    Schmallenberg virus

    Background

    Between August and October 2011, outbreaks of disease in adult cattle that included mild to moderate fever, reduced milk yield, loss of appetite, loss of body condition and diarrhoea were reported in both the Netherlands and Germany. Testing for common causes proved negative.

    From November 2011, abortion and stillbirths associated with foetal abnormalities, affecting mainly sheep but also cattle and goats, were identified in the Netherlands, Germany and Belgium.

    A new virus was identified in December 2011 as the cause of both conditions. This was named ‘Schmallenberg virus’ after the German town where the virus was first identified.

    In early 2012, the first cases were suspected in the south and east of England. In these initial cases, the disease was diagnosed following the testing of deformed lambs.

    Schmallenberg virus is in the Simbu serogroup of the Orthobunyavirus group. This group of viruses includes many different viruses which occur in Asia, Africa and Australia, but have not previously been identified in Europe.

    As this is a newly identified virus there are still aspects of the disease that remain unknown at this point until more research has been done.

    Geographical distribution
    The disease is widely distributed in the west of Germany, throughout the Netherlands, and in parts of Belgium and northern France and has been detected in England. See the summary of the latest situation in the UK.

    Species affected
    Currently we know the virus will infect and cause disease in sheep, cattle and goats.

    Transmission
    Orthobunyaviruses are typically primarily spread by biting insect vectors, such as midges and mosquitoes, although the routes of Schmallenberg virus transmission have not yet been confirmed. The potential for direct transmission (i.e. direct from one animal to another) is therefore, as yet, unknown.

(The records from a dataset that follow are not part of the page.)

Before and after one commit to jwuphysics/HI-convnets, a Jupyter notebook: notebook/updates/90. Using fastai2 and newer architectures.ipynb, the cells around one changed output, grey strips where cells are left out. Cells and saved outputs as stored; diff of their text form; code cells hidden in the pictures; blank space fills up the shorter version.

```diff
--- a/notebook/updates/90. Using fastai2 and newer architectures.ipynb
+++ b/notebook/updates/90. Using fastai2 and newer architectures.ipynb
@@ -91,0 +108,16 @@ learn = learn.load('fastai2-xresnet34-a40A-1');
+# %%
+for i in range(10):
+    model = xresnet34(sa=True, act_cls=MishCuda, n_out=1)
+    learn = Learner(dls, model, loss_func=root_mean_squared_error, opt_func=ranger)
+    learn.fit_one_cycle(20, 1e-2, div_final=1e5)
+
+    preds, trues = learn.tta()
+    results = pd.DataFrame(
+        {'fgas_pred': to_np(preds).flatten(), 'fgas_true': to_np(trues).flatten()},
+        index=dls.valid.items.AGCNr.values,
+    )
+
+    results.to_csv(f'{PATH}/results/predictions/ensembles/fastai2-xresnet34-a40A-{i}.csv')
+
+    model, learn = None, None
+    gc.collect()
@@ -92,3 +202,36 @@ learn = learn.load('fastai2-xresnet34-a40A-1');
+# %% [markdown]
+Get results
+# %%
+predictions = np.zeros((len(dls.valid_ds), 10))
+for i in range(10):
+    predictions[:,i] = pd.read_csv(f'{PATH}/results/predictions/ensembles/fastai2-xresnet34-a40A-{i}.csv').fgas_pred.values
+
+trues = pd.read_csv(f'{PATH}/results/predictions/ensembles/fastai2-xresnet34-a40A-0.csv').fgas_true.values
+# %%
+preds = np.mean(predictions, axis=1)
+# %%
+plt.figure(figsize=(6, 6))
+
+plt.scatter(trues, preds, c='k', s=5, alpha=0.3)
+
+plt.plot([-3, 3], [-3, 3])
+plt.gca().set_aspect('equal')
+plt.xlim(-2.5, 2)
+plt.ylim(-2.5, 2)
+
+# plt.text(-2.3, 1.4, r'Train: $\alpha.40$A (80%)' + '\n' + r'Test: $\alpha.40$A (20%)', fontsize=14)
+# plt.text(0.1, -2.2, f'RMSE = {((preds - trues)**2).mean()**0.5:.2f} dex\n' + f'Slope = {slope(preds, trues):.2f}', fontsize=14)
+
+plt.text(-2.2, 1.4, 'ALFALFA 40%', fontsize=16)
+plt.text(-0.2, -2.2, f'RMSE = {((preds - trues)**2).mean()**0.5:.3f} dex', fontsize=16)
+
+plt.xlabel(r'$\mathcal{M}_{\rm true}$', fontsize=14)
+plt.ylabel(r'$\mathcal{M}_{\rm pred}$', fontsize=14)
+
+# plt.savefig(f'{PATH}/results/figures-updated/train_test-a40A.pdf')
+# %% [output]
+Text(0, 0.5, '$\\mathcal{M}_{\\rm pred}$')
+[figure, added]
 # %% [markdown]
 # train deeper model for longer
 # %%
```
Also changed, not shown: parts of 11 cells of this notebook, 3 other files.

    If biting insect vectors are the major route of transmission, significant spread is believed unlikely during the winter period when biting insects are usually inactive.

    It is believed Schmallenberg virus was circulating widely in sheep and cattle in the Netherlands and in a part of western Germany between August and October 2011. The initial introduction of the virus to the UK therefore may have resulted from either wind-blown insect vectors or via imported infected livestock during this period.

    Clinical signs
    In adult cows, cases of acute infection have resulted in diarrhoea, fever, a reduction in milk yield, with a full and rapid recovery over several days. Affected herds had outbreaks of disease lasting two to three weeks. In other species this stage of the disease has not been noted.

    Clinical signs have not been reported in adult or growing sheep.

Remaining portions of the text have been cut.